Football (1944, 1946-1948) Basketball (1946-1948) and Baseball (1948)
Dick Yates was an athlete's athlete. Born and raised in Denver, Yates opted to continue his tri-sport endeavors at the University of Denver. Yates was an exceptional athlete, playing football, basketball and baseball for the Pioneers. In his period at DU, Yates received and astounding eight letters in those three different sports. Following his Pioneer playing days, Yates went into academics, teaching and coaching at several Denver area high schools. Because of his accomplishments as an athlete and a person, Yates was inducted into the Colorado Sports Hall of Fame in 1988.
Karen Beer transferred to the University of Denver after her freshman year at the University of Tulsa. Beer was an instant hit for the Pioneers, helping the team win the Division II national title in her first year at DU, claiming the all-around competition and top honors in three of the four individual events. Beer followed up her first year success in the 1982 and 1983 seasons, winning national titles in the balance beam, the all-around competition, the floor exercise and the uneven bars, earning All-American honors in each event. Because of her outstanding achievements as a gymnast, Beer was named DU's Female Athlete of the Year for four consecutive years. Karen was a four-time All-American selection, being named Colorado Sports Women of the year in 1984.
Carol Doyas came East to continue her education after being born and raised in the Bay Area. While at the University of Denver, Doyas became a dominant swimmer. She won the AIAW championship in the 100-butterfly in 1980. She was also selected to the first-team All-American squad in 1980. Doyas went to nationals in 1981 with great expectations placed on her shoulders, and true to form, Doyas again came out on top again in the 100-butterfly. After graduation, Doyas left the swimming arena and eventually formed a woodworking company with her husband.
Barbara Kidder was a pioneer for the University of Denver's ski program. During a period of uncertainty around the world, Kidder's focus was to bring a national title to the DU athletic program. After three steady years honing her skills, Kidder came alive in the 1946 national championships. In that year, Kidder became the first DU skier, male or female, to win a National Collegiate Championship. The importance of Kidder's accomplishments on the ski slopes went a long way to further women's athletics, and her accomplishments were recognized nationally with her induction into the National Ski Hall of Fame. The state of Colorado also recognized Kidder's influence, naming her to the Colorado Ski Hall of Fame. Kidder is one of nine Pioneer alumni to be inducted into the Colorado Ski Hall of Fame.

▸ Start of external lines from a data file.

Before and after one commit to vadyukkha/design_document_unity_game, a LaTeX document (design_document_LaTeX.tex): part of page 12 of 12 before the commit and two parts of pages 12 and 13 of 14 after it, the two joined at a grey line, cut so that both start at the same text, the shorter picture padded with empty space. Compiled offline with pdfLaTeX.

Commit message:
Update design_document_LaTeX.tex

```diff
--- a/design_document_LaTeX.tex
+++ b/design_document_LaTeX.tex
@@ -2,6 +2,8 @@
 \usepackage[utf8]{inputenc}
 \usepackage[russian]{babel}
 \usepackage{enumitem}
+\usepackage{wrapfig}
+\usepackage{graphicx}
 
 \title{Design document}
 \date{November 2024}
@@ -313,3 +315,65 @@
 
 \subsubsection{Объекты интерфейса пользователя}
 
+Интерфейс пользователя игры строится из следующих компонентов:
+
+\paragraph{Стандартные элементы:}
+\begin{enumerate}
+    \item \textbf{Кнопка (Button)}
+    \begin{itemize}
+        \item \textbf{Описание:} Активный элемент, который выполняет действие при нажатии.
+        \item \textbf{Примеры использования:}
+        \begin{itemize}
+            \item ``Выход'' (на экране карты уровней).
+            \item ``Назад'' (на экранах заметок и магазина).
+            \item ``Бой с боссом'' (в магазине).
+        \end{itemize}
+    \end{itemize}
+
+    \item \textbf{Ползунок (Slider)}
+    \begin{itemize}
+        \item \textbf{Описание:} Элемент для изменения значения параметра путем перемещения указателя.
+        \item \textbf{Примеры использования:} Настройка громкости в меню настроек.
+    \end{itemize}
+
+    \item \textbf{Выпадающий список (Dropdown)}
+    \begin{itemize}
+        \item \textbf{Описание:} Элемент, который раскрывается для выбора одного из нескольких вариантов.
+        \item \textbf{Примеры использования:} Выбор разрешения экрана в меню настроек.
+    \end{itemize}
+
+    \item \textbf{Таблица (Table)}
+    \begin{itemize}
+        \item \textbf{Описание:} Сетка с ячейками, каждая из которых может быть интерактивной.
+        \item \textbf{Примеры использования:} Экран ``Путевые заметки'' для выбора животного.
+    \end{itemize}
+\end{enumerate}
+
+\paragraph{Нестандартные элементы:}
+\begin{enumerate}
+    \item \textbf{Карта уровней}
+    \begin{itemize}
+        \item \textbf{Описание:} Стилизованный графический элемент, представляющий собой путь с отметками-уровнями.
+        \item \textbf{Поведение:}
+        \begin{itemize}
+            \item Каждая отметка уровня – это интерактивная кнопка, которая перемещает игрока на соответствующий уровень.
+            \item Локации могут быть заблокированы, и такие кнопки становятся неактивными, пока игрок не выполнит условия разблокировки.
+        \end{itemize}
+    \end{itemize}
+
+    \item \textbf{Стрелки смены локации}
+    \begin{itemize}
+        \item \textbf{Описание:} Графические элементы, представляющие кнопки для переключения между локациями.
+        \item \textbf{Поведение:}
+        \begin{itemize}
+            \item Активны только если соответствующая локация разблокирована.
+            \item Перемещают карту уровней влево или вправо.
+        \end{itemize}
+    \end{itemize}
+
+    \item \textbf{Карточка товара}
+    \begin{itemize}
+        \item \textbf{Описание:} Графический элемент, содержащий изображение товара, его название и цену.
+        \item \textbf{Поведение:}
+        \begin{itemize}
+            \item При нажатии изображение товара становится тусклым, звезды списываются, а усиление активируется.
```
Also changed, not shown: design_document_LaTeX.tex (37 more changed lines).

Linda Raunig set the standard for women's basketball at the University of Denver. After her outstanding playing career, Rauning earned the distinction of becoming the only DU athlete to have a jersey number retired. Raunig left the University with 16 school records in scoring and rebounding. As a scorer, Raunig averaged 17.1 points a game for her career. Also a force on the boards, she brought down 955 rebounds in her four years as a Pioneer. In the 1978-79 season, Raunig was twice as good, leading the team in both scoring and rebounding. Raunig continued her basktball career as a professional after leaving DU, before moving into the coaching ranks at the collegiate level.